WORK REQUIRED
Below are the records; count how many of their lines hold the string "email" and give the number alone.

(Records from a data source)
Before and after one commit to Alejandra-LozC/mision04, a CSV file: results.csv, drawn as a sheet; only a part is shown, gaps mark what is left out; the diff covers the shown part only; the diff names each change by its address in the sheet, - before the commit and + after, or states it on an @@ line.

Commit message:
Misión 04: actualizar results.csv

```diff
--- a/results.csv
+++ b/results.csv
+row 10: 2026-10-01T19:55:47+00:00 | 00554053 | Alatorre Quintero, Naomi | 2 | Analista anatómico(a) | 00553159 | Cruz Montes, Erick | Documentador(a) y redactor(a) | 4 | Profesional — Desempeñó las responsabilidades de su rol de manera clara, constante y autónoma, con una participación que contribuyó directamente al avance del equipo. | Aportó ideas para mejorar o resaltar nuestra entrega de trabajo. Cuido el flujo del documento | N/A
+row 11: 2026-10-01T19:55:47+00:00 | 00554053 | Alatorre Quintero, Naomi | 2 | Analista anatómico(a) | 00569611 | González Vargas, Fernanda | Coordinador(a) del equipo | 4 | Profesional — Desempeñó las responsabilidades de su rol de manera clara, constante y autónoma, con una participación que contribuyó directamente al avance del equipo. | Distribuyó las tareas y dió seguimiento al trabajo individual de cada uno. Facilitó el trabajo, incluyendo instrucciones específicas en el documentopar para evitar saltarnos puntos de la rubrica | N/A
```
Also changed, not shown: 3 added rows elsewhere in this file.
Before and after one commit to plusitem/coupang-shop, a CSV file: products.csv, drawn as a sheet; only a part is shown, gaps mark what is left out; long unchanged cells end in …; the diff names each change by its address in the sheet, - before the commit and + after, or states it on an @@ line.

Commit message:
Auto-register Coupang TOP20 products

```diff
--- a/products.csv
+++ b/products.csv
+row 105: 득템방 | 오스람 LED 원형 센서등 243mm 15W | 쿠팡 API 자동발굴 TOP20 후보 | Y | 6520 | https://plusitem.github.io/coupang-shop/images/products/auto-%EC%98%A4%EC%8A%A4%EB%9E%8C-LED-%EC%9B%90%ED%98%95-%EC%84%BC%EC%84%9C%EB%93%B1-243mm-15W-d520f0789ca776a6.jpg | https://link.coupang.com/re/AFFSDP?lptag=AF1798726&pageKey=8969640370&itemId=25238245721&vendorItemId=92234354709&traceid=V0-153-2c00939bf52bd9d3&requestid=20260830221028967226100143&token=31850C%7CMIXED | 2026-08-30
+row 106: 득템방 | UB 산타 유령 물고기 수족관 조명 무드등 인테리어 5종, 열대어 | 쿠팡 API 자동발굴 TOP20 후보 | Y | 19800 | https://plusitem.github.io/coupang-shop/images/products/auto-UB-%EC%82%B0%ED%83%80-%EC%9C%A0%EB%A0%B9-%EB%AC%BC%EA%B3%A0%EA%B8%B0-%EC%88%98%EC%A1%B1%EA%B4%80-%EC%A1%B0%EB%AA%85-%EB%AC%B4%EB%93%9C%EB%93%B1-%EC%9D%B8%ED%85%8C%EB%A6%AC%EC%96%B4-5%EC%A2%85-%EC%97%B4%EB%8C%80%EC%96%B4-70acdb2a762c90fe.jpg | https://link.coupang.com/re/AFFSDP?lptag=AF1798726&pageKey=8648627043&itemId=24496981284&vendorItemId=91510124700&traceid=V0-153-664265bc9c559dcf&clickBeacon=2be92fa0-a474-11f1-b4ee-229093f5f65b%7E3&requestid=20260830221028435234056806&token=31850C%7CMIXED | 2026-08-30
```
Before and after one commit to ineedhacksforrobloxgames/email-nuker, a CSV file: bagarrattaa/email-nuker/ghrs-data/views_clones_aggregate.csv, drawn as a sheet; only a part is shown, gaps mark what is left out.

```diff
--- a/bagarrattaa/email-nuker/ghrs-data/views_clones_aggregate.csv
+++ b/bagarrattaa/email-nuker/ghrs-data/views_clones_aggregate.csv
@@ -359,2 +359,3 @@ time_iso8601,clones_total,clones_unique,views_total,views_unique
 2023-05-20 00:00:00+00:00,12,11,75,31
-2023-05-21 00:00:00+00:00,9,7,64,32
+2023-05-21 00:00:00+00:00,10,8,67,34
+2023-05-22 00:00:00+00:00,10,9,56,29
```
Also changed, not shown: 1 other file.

EXERCISE OUTPUT
3